Ardeth rode for a mile, for two miles, an eon before he was close enough to see the structure plainly. A look of disgusted dismay crossed his face when he realized that there were no doors. He let out a growl of frustration. For the first time in his life, he was at a loss as to what he could do. He closed his eyes again and held onto the amulet even tighter. Tell me, my love. Tell me what I can do to help you. I am here. I know you are inside, but I cannot find my way to you. The amulet was scalding him now, bringing immense pain, but he took it, he took every bit of it. TAKE THE AMULET AAAARRRRDDDDEEEETTTTH. TAKE IT AND PUT IT TOOOO THE DOOR. CONNECT THE PIECES; MAKE THEM ONE, AS ARE WE. Without a moment of hesitation, he ripped the amulet from his neck and touched his to hers. The moment the pieces touched seemingly with a life all their own, they fused as if they had never been separated. The vibration inside his body ended abruptly. She did not call to him again. He jumped off the horse and took the fused amulet over to the solid structure with no entrance, no exit.

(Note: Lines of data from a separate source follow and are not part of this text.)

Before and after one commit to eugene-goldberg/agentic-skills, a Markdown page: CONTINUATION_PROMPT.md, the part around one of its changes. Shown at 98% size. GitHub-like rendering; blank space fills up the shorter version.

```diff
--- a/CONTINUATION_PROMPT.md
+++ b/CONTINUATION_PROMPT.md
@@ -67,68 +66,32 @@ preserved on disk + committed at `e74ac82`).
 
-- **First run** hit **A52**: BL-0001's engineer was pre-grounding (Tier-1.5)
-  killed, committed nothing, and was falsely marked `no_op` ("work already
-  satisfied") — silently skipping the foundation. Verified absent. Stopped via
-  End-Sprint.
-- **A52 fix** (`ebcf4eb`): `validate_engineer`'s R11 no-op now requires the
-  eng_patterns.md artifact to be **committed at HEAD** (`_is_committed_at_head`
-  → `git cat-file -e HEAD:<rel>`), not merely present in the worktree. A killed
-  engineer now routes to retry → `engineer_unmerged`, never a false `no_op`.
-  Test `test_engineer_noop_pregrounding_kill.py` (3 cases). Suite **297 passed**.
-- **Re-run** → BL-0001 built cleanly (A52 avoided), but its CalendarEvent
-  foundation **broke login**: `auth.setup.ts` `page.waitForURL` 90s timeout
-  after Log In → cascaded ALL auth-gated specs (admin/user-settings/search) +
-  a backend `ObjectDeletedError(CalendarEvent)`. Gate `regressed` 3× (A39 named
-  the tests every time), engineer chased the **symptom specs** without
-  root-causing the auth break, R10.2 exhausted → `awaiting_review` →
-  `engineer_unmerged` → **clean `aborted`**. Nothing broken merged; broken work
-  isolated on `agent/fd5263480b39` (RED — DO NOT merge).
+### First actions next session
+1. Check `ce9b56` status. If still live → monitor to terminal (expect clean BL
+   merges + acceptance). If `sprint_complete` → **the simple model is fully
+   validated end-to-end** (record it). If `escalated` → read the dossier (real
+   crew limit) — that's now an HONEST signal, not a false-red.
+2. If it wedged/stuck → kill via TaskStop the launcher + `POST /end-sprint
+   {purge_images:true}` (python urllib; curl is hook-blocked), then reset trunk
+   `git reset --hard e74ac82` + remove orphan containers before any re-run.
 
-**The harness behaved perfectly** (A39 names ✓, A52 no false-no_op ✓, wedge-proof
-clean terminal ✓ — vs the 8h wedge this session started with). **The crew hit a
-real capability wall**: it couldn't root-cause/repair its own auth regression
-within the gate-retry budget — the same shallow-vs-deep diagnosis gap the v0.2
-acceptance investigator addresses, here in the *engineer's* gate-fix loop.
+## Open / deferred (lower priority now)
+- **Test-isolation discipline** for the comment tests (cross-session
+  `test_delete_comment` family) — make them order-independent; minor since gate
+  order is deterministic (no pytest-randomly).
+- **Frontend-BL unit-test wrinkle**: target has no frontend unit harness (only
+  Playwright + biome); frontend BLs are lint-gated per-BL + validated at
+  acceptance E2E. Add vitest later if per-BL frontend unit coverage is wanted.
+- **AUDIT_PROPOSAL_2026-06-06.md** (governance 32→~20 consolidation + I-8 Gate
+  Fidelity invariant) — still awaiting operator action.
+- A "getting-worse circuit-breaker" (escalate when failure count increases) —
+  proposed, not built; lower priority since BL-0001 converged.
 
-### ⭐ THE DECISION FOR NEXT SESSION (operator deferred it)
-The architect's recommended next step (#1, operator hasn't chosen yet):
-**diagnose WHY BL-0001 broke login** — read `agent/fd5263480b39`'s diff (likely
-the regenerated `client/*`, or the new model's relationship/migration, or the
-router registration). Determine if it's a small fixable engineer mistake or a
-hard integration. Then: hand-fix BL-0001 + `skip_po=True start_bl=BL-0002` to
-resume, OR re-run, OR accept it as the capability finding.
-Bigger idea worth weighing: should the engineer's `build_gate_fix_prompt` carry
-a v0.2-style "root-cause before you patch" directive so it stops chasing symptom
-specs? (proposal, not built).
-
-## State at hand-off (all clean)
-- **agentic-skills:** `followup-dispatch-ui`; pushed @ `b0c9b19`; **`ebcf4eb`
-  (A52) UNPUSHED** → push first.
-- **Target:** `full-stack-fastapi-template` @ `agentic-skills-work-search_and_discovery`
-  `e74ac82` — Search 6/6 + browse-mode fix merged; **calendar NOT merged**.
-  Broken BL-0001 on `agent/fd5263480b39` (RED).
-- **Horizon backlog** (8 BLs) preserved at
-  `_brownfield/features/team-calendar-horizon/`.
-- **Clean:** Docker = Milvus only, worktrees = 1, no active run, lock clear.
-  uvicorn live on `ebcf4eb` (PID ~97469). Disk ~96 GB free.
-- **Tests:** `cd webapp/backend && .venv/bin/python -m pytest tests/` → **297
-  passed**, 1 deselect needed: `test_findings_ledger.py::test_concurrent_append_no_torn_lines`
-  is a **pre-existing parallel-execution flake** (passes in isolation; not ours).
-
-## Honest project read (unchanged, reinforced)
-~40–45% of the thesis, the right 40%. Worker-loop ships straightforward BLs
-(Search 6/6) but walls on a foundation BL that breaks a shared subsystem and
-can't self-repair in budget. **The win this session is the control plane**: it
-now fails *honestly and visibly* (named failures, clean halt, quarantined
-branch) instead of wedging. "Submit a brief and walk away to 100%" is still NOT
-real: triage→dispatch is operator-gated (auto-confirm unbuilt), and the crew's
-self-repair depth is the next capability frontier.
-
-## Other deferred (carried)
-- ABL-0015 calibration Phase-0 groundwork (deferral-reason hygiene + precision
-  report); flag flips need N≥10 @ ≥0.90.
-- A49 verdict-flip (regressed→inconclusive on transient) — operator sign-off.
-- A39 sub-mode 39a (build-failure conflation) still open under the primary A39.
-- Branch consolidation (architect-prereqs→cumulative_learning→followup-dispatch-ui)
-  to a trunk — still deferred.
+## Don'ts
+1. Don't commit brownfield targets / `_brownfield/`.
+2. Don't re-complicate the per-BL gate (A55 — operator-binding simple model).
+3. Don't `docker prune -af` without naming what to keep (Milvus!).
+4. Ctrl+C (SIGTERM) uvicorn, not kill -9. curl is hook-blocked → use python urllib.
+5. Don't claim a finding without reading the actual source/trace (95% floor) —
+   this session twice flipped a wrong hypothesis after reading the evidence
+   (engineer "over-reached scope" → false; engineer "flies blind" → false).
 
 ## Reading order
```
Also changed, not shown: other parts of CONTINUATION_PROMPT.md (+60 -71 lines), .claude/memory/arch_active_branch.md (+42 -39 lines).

He slammed the amulet against the outside wall and the heat grew enormously. It wasn't burning his hand. Smoke began to billow up toward him as the heated silver began boring out a hole. He watched, transfixed, as the hole grew larger and larger still. It stopped when it was just wide enough for him to slip his body through.

Sharr didn't let the woman goad him. She would die. She would die right now. He raised the dagger high, ready to bring it down, ready to end his eternity of walking the earth. Right as he began to arc it toward her, an unseen force gripped his hands, holding him back. Oh. She was very good. He had forgotten that Hathos touched the whore. It mattered very little. Sharr's god was darker and stronger. Her grip wouldn't hold him long. He struggled against the invisible force as he glared down at the woman. She had yet to open her eyes. She seemed to be in a weird trance. Ah. He felt the grip loosening. Wonderful. It wouldn't be long now. Inch by inch, he brought the dagger downward. Her death would be painful, he would make certain of that.

The moment Ardeth gained entrance to the building, the amulet began radiating a strange glowing beam, seemingly guiding him to his wife. When he saw her, his body was seized with an odd type of paralysis. Leven's body was surrounded by a warm, white glow, the same glow that had emanated from the amulet. Standing before her with a wicked dagger was Radab, but not Radab. Sharr had taken over her body. Her cold heart and evil spirit was perfect for him.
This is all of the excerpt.